Task: Exclude every picture and return the remaining entries below verbatim.

Listed entries:
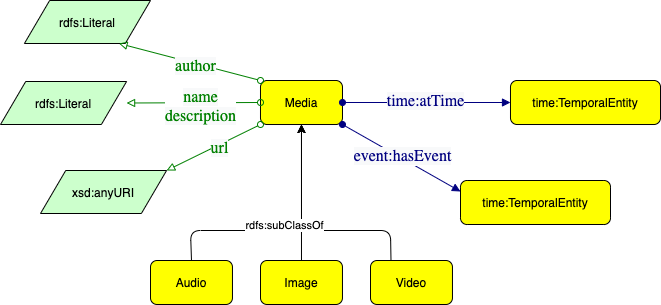
Above: src/Media.png in luigi-asprino/MON (draw.io), before the change. Source tidied: cells renumbered, new cells last; positions are measured from the earlier drawing's top-left corner, leaving out a move shared by most shapes.
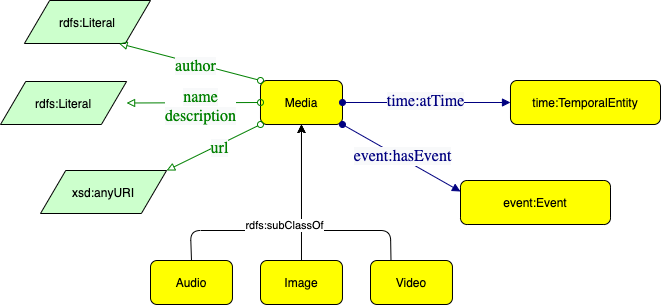
After the commit.

Diff of the diagram source:
```diff
@@ -14,7 +14,7 @@
     <mxCell id="5" value="&lt;span style=&quot;color: rgb(0 , 0 , 128) ; font-family: &amp;#34;dialog&amp;#34; ; font-size: 16px ; background-color: rgb(248 , 249 , 250)&quot;&gt;time:atTime&lt;/span&gt;" style="text;html=1;align=center;verticalAlign=middle;labelBackgroundColor=#ffffff;" parent="4" vertex="1">
       <mxGeometry x="-0.02" y="2" relative="1" as="geometry" />
     </mxCell>
-    <mxCell id="6" value="time:TemporalEntity" style="graphMlID=n4;shape=rect;rounded=1;arcsize=30;fillColor=#ffff00;strokeColor=#000000;strokeWidth=1.0;" parent="1" vertex="1">
+    <mxCell id="6" value="event:Event" style="graphMlID=n4;shape=rect;rounded=1;arcsize=30;fillColor=#ffff00;strokeColor=#000000;strokeWidth=1.0;" parent="1" vertex="1">
       <mxGeometry x="460" y="180" width="150" height="44" as="geometry" />
     </mxCell>
     <mxCell id="7" style="graphMlID=e0;rounded=0;endArrow=block;strokeColor=#000080;strokeWidth=1.0;startArrow=oval;startFill=1;endFill=1;exitX=1;exitY=1;exitDx=0;exitDy=0;entryX=0;entryY=0.25;entryDx=0;entryDy=0;" parent="1" edge="1" source="2" target="6">
```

Solved exercise:
Above: src/Media.png in luigi-asprino/MON (draw.io), before the change. Source tidied: cells renumbered, new cells last; positions are measured from the earlier drawing's top-left corner, leaving out a move shared by most shapes.
After the commit.

Diff of the diagram source:
```diff
@@ -14,7 +14,7 @@
     <mxCell id="5" value="&lt;span style=&quot;color: rgb(0 , 0 , 128) ; font-family: &amp;#34;dialog&amp;#34; ; font-size: 16px ; background-color: rgb(248 , 249 , 250)&quot;&gt;time:atTime&lt;/span&gt;" style="text;html=1;align=center;verticalAlign=middle;labelBackgroundColor=#ffffff;" parent="4" vertex="1">
       <mxGeometry x="-0.02" y="2" relative="1" as="geometry" />
     </mxCell>
-    <mxCell id="6" value="time:TemporalEntity" style="graphMlID=n4;shape=rect;rounded=1;arcsize=30;fillColor=#ffff00;strokeColor=#000000;strokeWidth=1.0;" parent="1" vertex="1">
+    <mxCell id="6" value="event:Event" style="graphMlID=n4;shape=rect;rounded=1;arcsize=30;fillColor=#ffff00;strokeColor=#000000;strokeWidth=1.0;" parent="1" vertex="1">
       <mxGeometry x="460" y="180" width="150" height="44" as="geometry" />
     </mxCell>
     <mxCell id="7" style="graphMlID=e0;rounded=0;endArrow=block;strokeColor=#000080;strokeWidth=1.0;startArrow=oval;startFill=1;endFill=1;exitX=1;exitY=1;exitDx=0;exitDy=0;entryX=0;entryY=0.25;entryDx=0;entryDy=0;" parent="1" edge="1" source="2" target="6">
```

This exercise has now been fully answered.